As some of you know, this summer I am living in Kalispell, Montana and working at Avail Media, a relatively small broadcast/IPTV company that caters primarily to smaller telecomms looking to set up IPTV and VOD services for reasonable prices. What’s unique about Avail, however, is that they don’t use hardware encoders; they use x264! They’re definitely not the only company using x264–other notable users include Google and Facebook–but I know of nobody else using x264 for live HD television. As the company which Loren Merritt (pengvado) worked for, they are responsible for quite a number of x264′s broadcast-related features, such as its interlaced encoding support.
Of course, broadcast has its own difficulties that make it much more of a challenge than ordinary offline encoding. For one, encoding has to run in realtime, quite a challenge when dealing with 1080i input. This is assisted by a patch written by Loren and improved by me, “speed control,” which automatically reconfigures x264′s settings on the fly to run at exactly the specified speed. It even communicates with the encoding/muxing frontend to know exactly how much time it really has left.
Another major issue is that of the VBV; the stream must strictly obey the buffer size or else packets might end up being dropped, corrupting the video stream. This is a hard problem, considering that x264′s VBV, especially in 1pass mode, is not very compliant. This has been a repeated subject of research by me even before I came here. Gabriel from Joost has also spent quite a bit of time on it in the form of his 2pass VBV patch, which in its latest form also improves 1pass VBV ratecontrol.
The biggest issue is the quality of the sources one comes across in broadcast–or better stated, the lack thereof. Much input is in the form of 18 megabit CBR MPEG-2 streams which are of such low quality that motion search above DIA/HEX is nearly useless.
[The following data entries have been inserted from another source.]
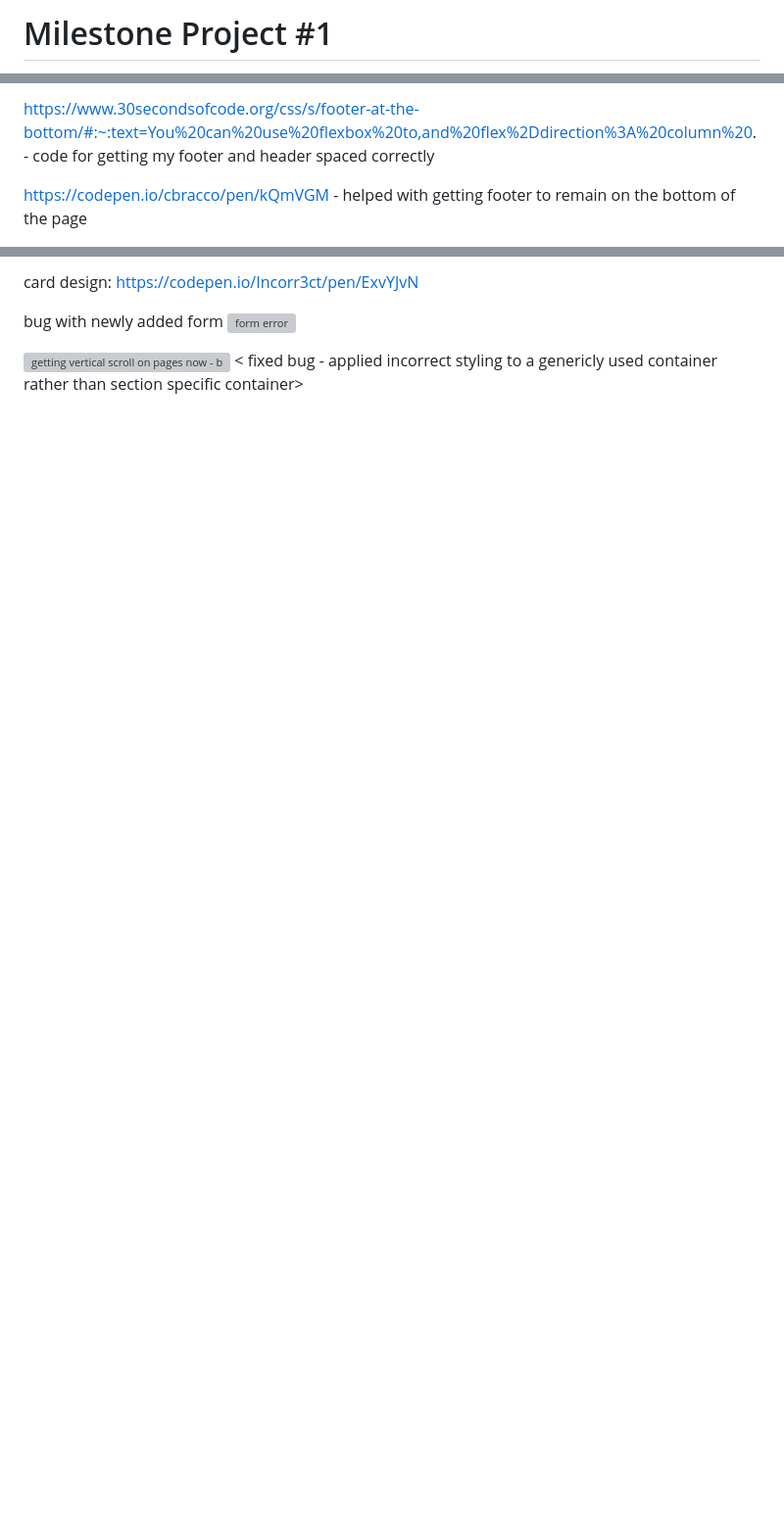
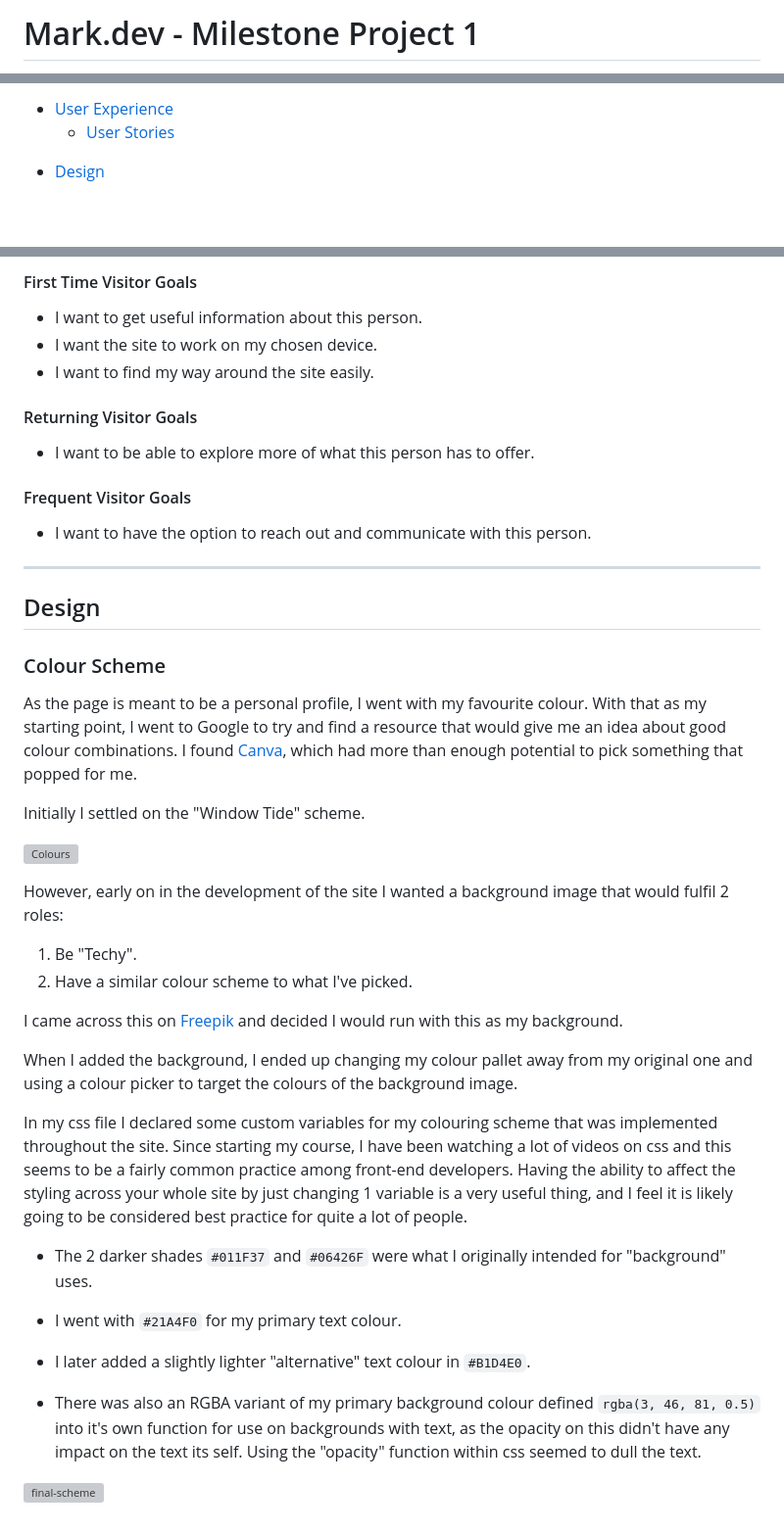
Before and after one commit to mnevison/milestone-p1, a Markdown page: README.md, 3 parts joined by grey strips. Shown at 98% size. Rendered like a GitHub page; blank space fills up the shorter version; grey boxes are pictures that could not be loaded.

Commit message:
update: added UX stories and design colour scheme to readme.md

````diff
--- a/README.md
+++ b/README.md
@@ -1,2 +1,2 @@
-# Milestone Project #1
+# Mark.dev - Milestone Project 1
 
@@ -10,5 +10,6 @@ https://www.freepik.com/free-vector/matrix-style-binary-code-digital-falling-num
 
-https://www.30secondsofcode.org/css/s/footer-at-the-bottom/#:~:text=You%20can%20use%20flexbox%20to,and%20flex%2Ddirection%3A%20column%20. - code for getting my footer and header spaced correctly
+- [User Experience](#user-experience-ux)
+  - [User Stories](#user-stories)
 
-https://codepen.io/cbracco/pen/kQmVGM - helped with getting footer to remain on the bottom of the page
+* [Design](#design)
 
@@ -20,6 +21,47 @@ https://codepen.io/cbracco/pen/kQmVGM - helped with getting footer to remain on
 
-card design: https://codepen.io/Incorr3ct/pen/ExvYJvN
+#### First Time Visitor Goals
 
-bug with newly added form ![form error](form-bug.png)
+- I want to get useful information about this person.
+- I want the site to work on my chosen device.
+- I want to find my way around the site easily.
 
-![getting vertical scroll on pages now - bug](scroll-bug.png) < fixed bug - applied incorrect styling to a genericly used container rather than section specific container>
+#### Returning Visitor Goals
+
+- I want to be able to explore more of what this person has to offer.
+
+#### Frequent Visitor Goals
+
+- I want to have the option to reach out and communicate with this person.
+
+---
+
+## Design
+
+### Colour Scheme
+
+As the page is meant to be a personal profile, I went with my favourite colour. With that as my starting point, I went to Google to try and find a resource that would give me an idea about good colour combinations. I found [Canva](https://www.canva.com/colors/color-palettes/), which had more than enough potential to pick something that popped for me.
+
+Initially I settled on the "Window Tide" scheme.
+
+![Colours](assets\docs\colour-scheme.jpg)
+
+However, early on in the development of the site I wanted a background image that would fulfil 2 roles:
+
+1. Be "Techy".
+2. Have a similar colour scheme to what I've picked.
+
+I came across this on [Freepik](https://www.freepik.com/free-vector/matrix-style-binary-code-digital-falling-numbers-blue-background_24600855.htm#fromView=search&page=1&position=12&uuid=f3a21a98-cbd2-45e2-ba34-23210db7aaf8) and decided I would run with this as my background.
+
+When I added the background, I ended up changing my colour pallet away from my original one and using a colour picker to target the colours of the background image.
+
+In my css file I declared some custom variables for my colouring scheme that was implemented throughout the site. Since starting my course, I have been watching a lot of videos on css and this seems to be a fairly common practice among front-end developers. Having the ability to affect the styling across your whole site by just changing 1 variable is a very useful thing, and I feel it is likely going to be considered best practice for quite a lot of people.
+
+* The 2 darker shades `#011F37` and `#06426F` were what I originally intended for "background" uses.
+
+* I went with `#21A4F0` for my primary text colour.
+
+* I later added a slightly lighter "alternative" text colour in `#B1D4E0`.
+
+* There was also an RGBA variant of my primary background colour defined ```rgba(3, 46, 81, 0.5)``` into it's own function for use on backgrounds with text, as the opacity on this didn't have any impact on the text its self. Using the "opacity" function within css seemed to dull the text.
+
+![final-scheme](assets\docs\final-scheme.png)
````
Also changed, not shown: other parts of README.md (+7 -7 lines), assets/docs/amiresponsive-siteimage.jpg (added), assets/docs/bg-snippet.jpg (added), assets/docs/colour-scheme.jpg (added), assets/docs/final-scheme.png (added).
This is because in any scene with sufficient motion to require a complex motion search, the stream has already gone completely blocky. Re-encoding to 6-7 megabit H.264 doesn’t make it much better, either! This mess of input also results in a very large percentage of intra blocks in the output, which makes ratecontrol that much more difficult. Add this to the relative inefficiency of x264′s interlaced encoding and things get even worse.
Yet despite the difficulties of broadcast, Avail has managed to get it to work; quite an amazing accomplishment, proving once again that x264 isn’t just for ordinary offline 2pass encoding.